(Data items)

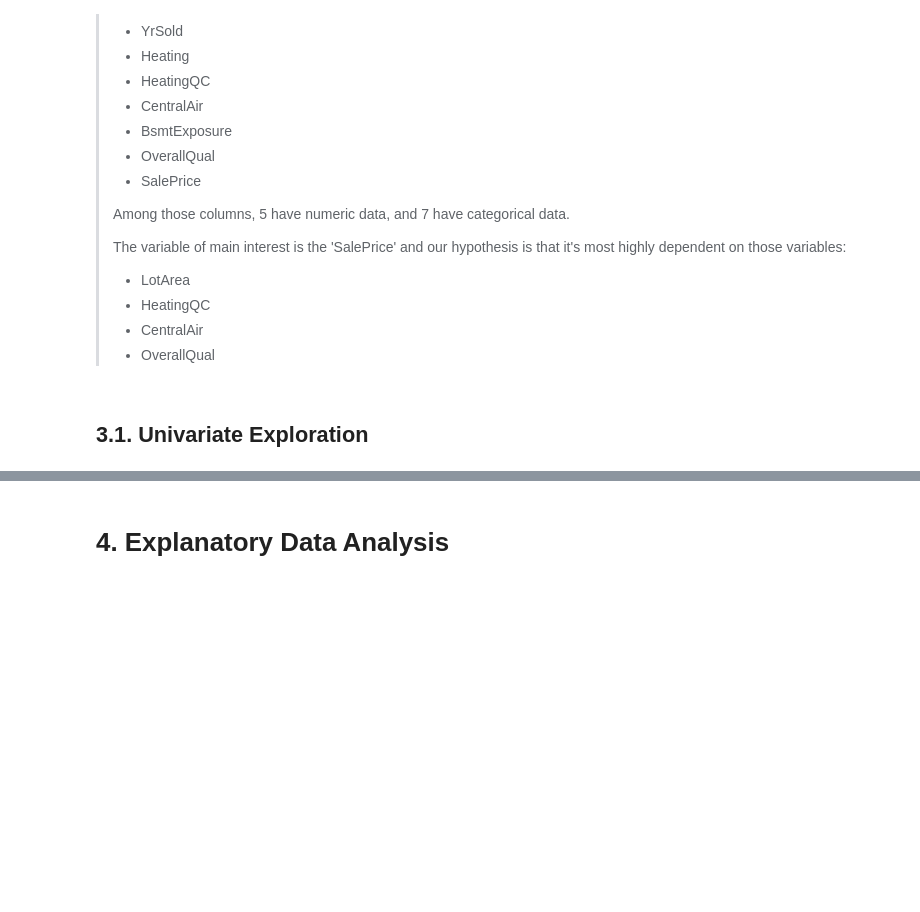
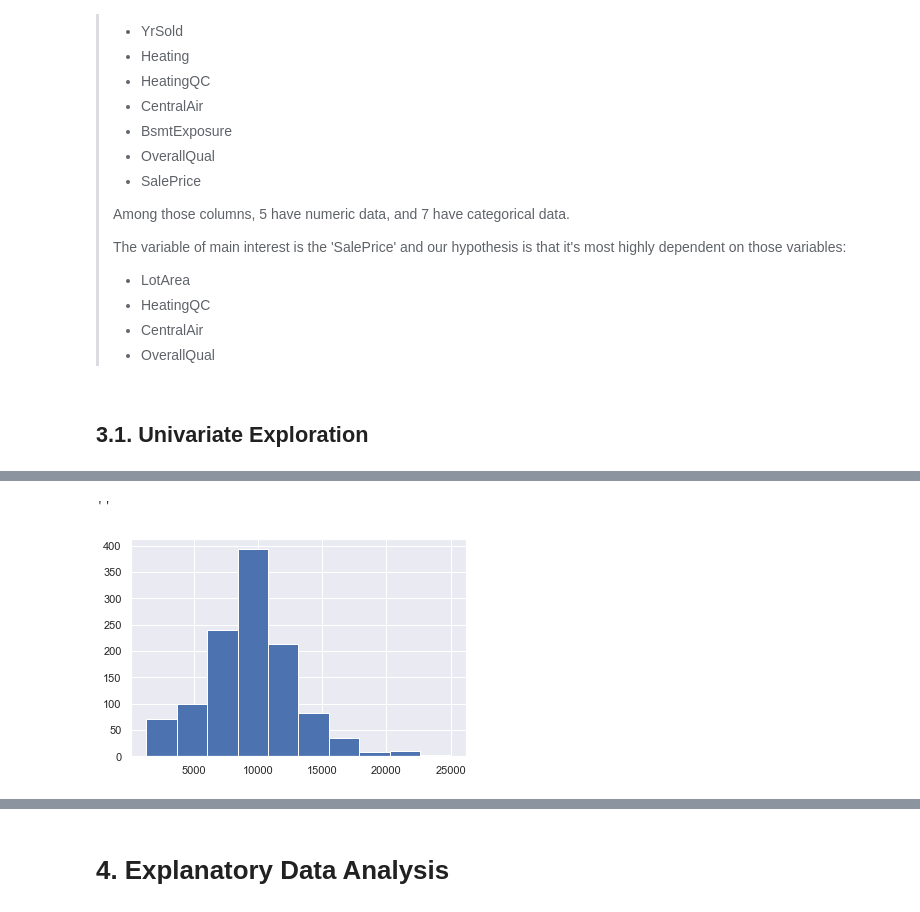
Before and after one commit to Moaaz-Mahmoud/Third-Year-Electrical-Testing-3A, a Jupyter notebook: class-3-data_analysis_and_ml/house-pricing/src.ipynb, the cells around one changed output, grey strips where cells are left out. Saved outputs shown, nothing was run; the diff lists cells and outputs as text; code cells hidden in the pictures; blank space fills up the shorter version.

```diff
--- a/class-3-data_analysis_and_ml/house-pricing/src.ipynb
+++ b/class-3-data_analysis_and_ml/house-pricing/src.ipynb
@@ -308,0 +319,6 @@ memory usage: 117.2+ KB
+# %%
+plt.hist(data=df, x='LotArea')
+;
+# %% [output]
+''
+[figure, added]
```
Also changed, not shown: parts of 24 cells of this notebook.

_What the task requires:_ Restate every record above word for word, without images.

_Response below:_
Before and after one commit to Moaaz-Mahmoud/Third-Year-Electrical-Testing-3A, a Jupyter notebook: class-3-data_analysis_and_ml/house-pricing/src.ipynb, the cells around one changed output, grey strips where cells are left out. Saved outputs shown, nothing was run; the diff lists cells and outputs as text; code cells hidden in the pictures; blank space fills up the shorter version.

```diff
--- a/class-3-data_analysis_and_ml/house-pricing/src.ipynb
+++ b/class-3-data_analysis_and_ml/house-pricing/src.ipynb
@@ -308,0 +319,6 @@ memory usage: 117.2+ KB
+# %%
+plt.hist(data=df, x='LotArea')
+;
+# %% [output]
+''
+[figure, added]
```
Also changed, not shown: parts of 24 cells of this notebook.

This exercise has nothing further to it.